- **AIM OF THE TASK**:
Which lines of the entries below contain the string "system"? Copy each one.

- **GIVEN DATA**:
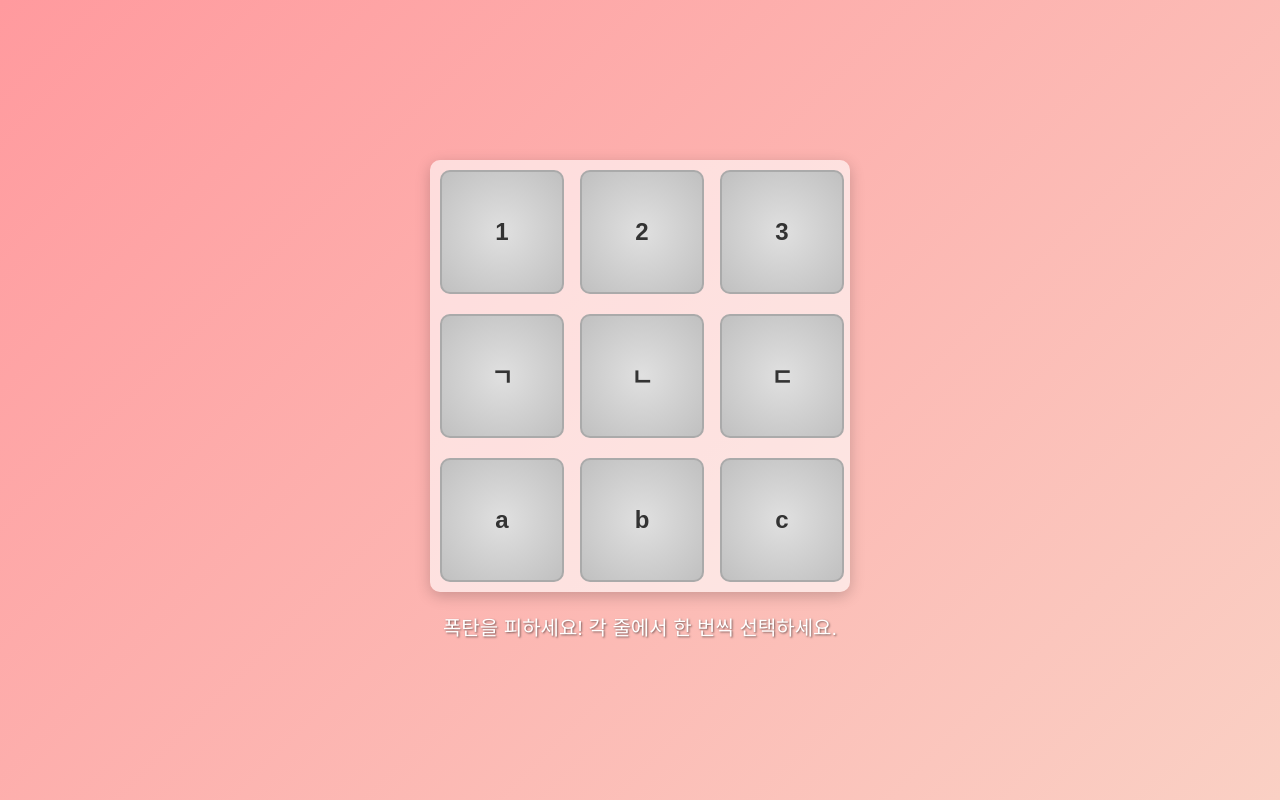
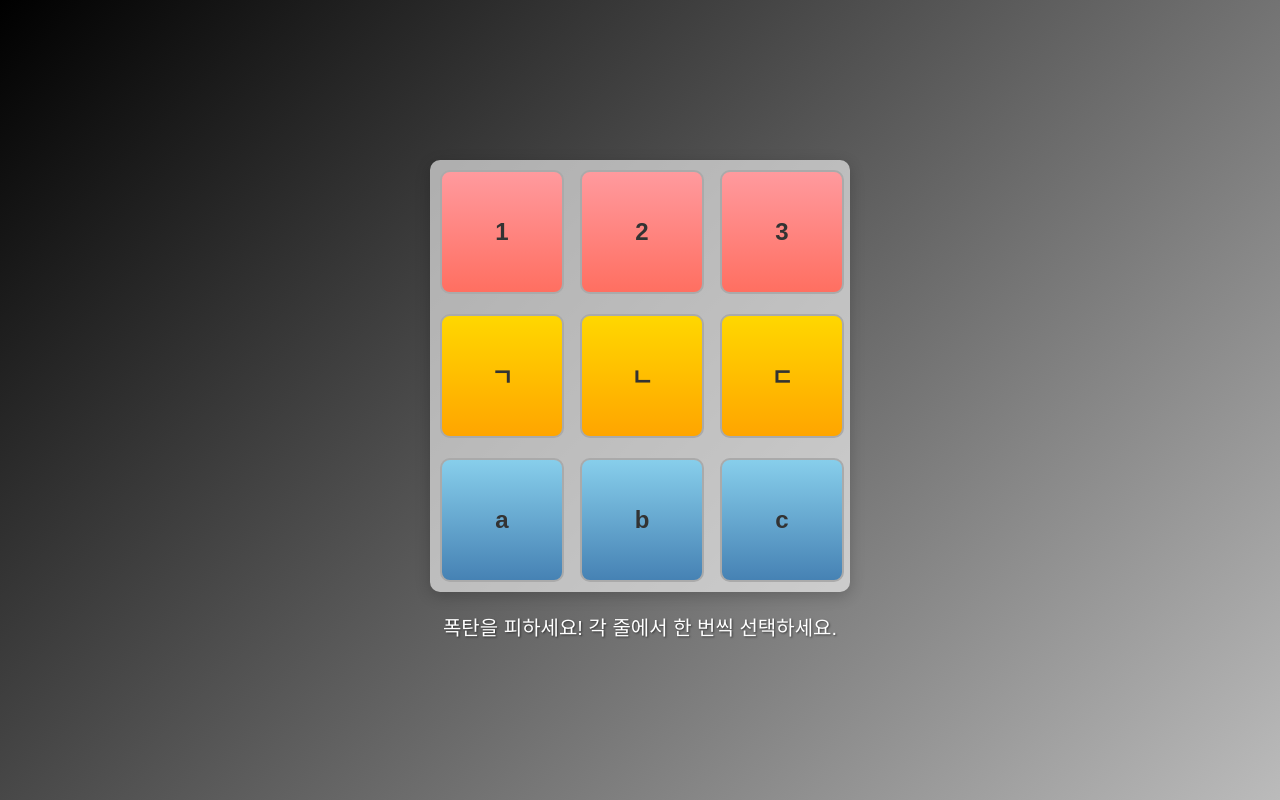
Before and after one commit to yunrang2/aab, a plain HTML site: page index.html in a window 1280 px wide. Drawn offline with Linux system fonts and the light colour scheme; a web font is replaced by a local one.

Commit message:
Update index.html

```diff
--- a/index.html
+++ b/index.html
@@ -11,7 +11,7 @@
         }
         body {
             font-family: 'DNFBitBit', Arial, sans-serif;
-            background: linear-gradient(135deg, #ff9a9e, #fad0c4);
+            background: linear-gradient(135deg, #000000, #bbbbbb);
             margin: 0;
             display: flex;
             justify-content: center;
@@ -33,7 +33,6 @@
         .box {
             width: 120px;
             height: 120px;
-            background: radial-gradient(circle, #e0e0e0, #c0c0c0);
             border: 2px solid #aaa;
             border-radius: 10px;
             display: flex;
@@ -45,8 +44,16 @@
             cursor: pointer;
             transition: background 0.3s, transform 0.2s, box-shadow 0.3s;
         }
+        .box.row-0 {
+            background: linear-gradient(to bottom, #ff9a9e, #ff6f61); /* 빨간색 계열 */
+        }
+        .box.row-1 {
+            background: linear-gradient(to bottom, #ffd700, #ffa500); /* 노란색 계열 */
+        }
+        .box.row-2 {
+            background: linear-gradient(to bottom, #87ceeb, #4682b4); /* 파란색 계열 */
+        }
         .box:hover {
-            background: radial-gradient(circle, #f0f0f0, #e0e0e0);
             transform: scale(1.1);
             box-shadow: 0px 8px 20px rgba(0, 0, 0, 0.3);
         }
@@ -168,7 +175,7 @@
             // 상자 생성
             for (let i = 0; i < BOX_COUNT; i++) {
                 const box = document.createElement("div");
-                box.classList.add("box");
+                box.classList.add("box", `row-${Math.floor(i / 3)}`); // 줄 번호별로 클래스 추가
                 box.dataset.index = i;
                 box.dataset.row = Math.floor(i / 3); // 줄 번호 저장
                 box.textContent = BOX_LABELS[i]; // 새로운 라벨 적용
```
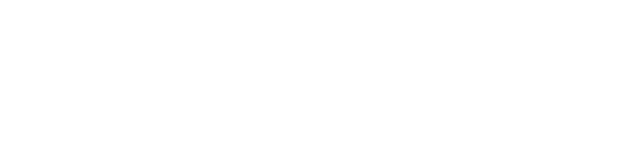
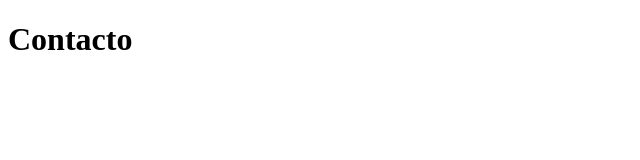
Before and after one commit to TomasDnlAranda/clase-13-starbucks, a plain HTML site: page pages/contacto.html in a window 1280 px wide. Shown: the whole page, without its empty margins (0-640 px from the left). Drawn offline with Linux system fonts and the light colour scheme.

Commit message:
add h1 en contacto.html

```diff
--- a/pages/contacto.html
+++ b/pages/contacto.html
@@ -5,5 +5,7 @@
 		<meta name="viewport" content="width=device-width, initial-scale=1.0" />
 		<title>Contacto</title>
 	</head>
-	<body></body>
+	<body>
+		<h1>Contacto</h1>
+	</body>
 </html>
```
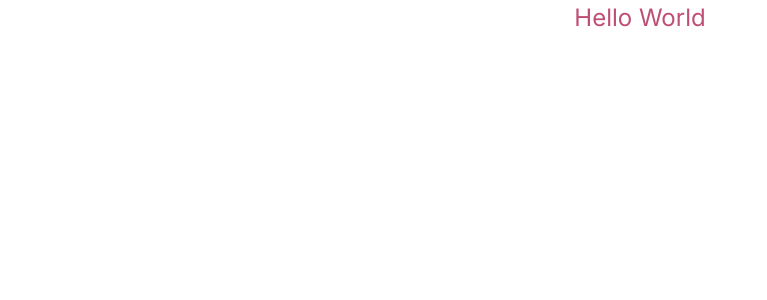
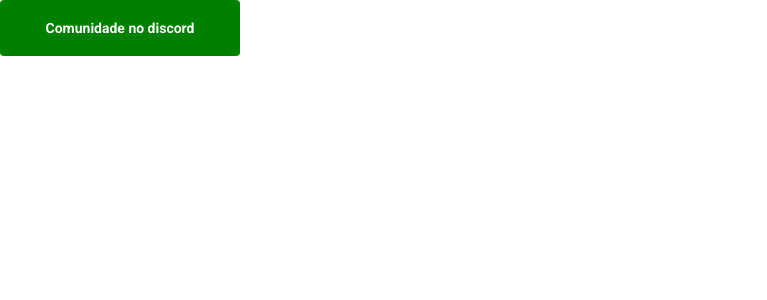
Before and after one commit to AldoWa/video-plataform, a Next.js app: page / in a window 1280 px wide. Shown: the top 300 px of the page, without its empty margins (0-767 px from the left). Built offline with nearby package versions, Linux system fonts and the light colour scheme.

Commit message:
:sparkles: feat: adding base button

```diff
--- /dev/null
+++ b/src/components/Button/index.tsx
@@ -0,0 +1,14 @@
+import { ButtonHTMLAttributes, forwardRef } from 'react'
+import { Button as ButtonStyled } from './style'
+
+export interface ButtonProps extends ButtonHTMLAttributes<HTMLButtonElement> {
+  bg?: 'transparent' | 'green',
+}
+
+const Button = forwardRef<HTMLButtonElement, ButtonProps>(({ className, bg = 'green', ...rest }, ref) => {
+  return <ButtonStyled className={className} {...rest} bg={bg} ref={ref}/>
+})
+
+Button.displayName = 'Button';
+
+export default Button
--- /dev/null
+++ b/src/components/Button/style.tsx
@@ -0,0 +1,23 @@
+import styled, { css } from "styled-components";
+
+export const Button = styled.button<{ bg: 'transparent' | 'green'}>`
+  ${({ bg, theme }) => css`
+    background-color: ${bg === 'green' ? 'green' : 'transparent'};
+    height: 3.5rem;
+    display: flex;
+    align-items: center;
+    justify-content: center;
+    width: 100%;
+    max-width: 15rem;
+    color: ${bg === 'transparent' ? theme.color.product.blue : theme.color.base.white};
+    font-weight: ${theme.font.weigth.bold};
+    font-size: ${theme.font.sizes[14]};
+    border-radius: 4px;
+    border: ${bg === 'transparent' ? `1px solid ${theme.color.product.blue}` : 'none'};
+    &:hover {
+      background-color: ${bg === 'green' ? theme.color.product.green_dark : theme.color.product.blue};
+      transition: background-color 0.3s ease-in-out;
+      color: ${bg === 'transparent' ? theme.color.base.background : theme.color.base.white};
+    }
+  `}
+`;
--- a/src/pages/index.tsx
+++ b/src/pages/index.tsx
@@ -1,20 +1,13 @@
 
-import { Inter } from "next/font/google";
-import styled from "styled-components";
+import {  Roboto } from "next/font/google";
+import Button from '@/components/Button'
 
-
-const inter = Inter({ subsets: ["latin"] });
-
-const Title = styled.h1`
-  font-size: 1.5em;
-  text-align: center;
-  color: #BF4F74;
-`;
+const roboto = Roboto({ subsets: ["latin"], weight: ['400', '500', '700'] });
 
 export default function Home() {
   return (
-    <div className={inter.className}>
-      <Title>Hello World</Title>
+    <div className={roboto.className}>
+      <Button>Comunidade no discord</Button>
     </div>
   );
 }
--- a/src/utils/theme.ts
+++ b/src/utils/theme.ts
@@ -21,7 +21,7 @@ const theme = {
   font: {
     weigth: {
       regular: 400,
-      semi_bold: 600,
+      semi_bold: 500,
       bold: 700,
     },
     sizes: {
```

- **ANSWER TO THIS PROBLEM**:
Before and after one commit to yunrang2/aab, a plain HTML site: page index.html in a window 1280 px wide. Drawn offline with Linux system fonts and the light colour scheme; a web font is replaced by a local one.
Before and after one commit to TomasDnlAranda/clase-13-starbucks, a plain HTML site: page pages/contacto.html in a window 1280 px wide. Shown: the whole page, without its empty margins (0-640 px from the left). Drawn offline with Linux system fonts and the light colour scheme.
Before and after one commit to AldoWa/video-plataform, a Next.js app: page / in a window 1280 px wide. Shown: the top 300 px of the page, without its empty margins (0-767 px from the left). Built offline with nearby package versions, Linux system fonts and the light colour scheme.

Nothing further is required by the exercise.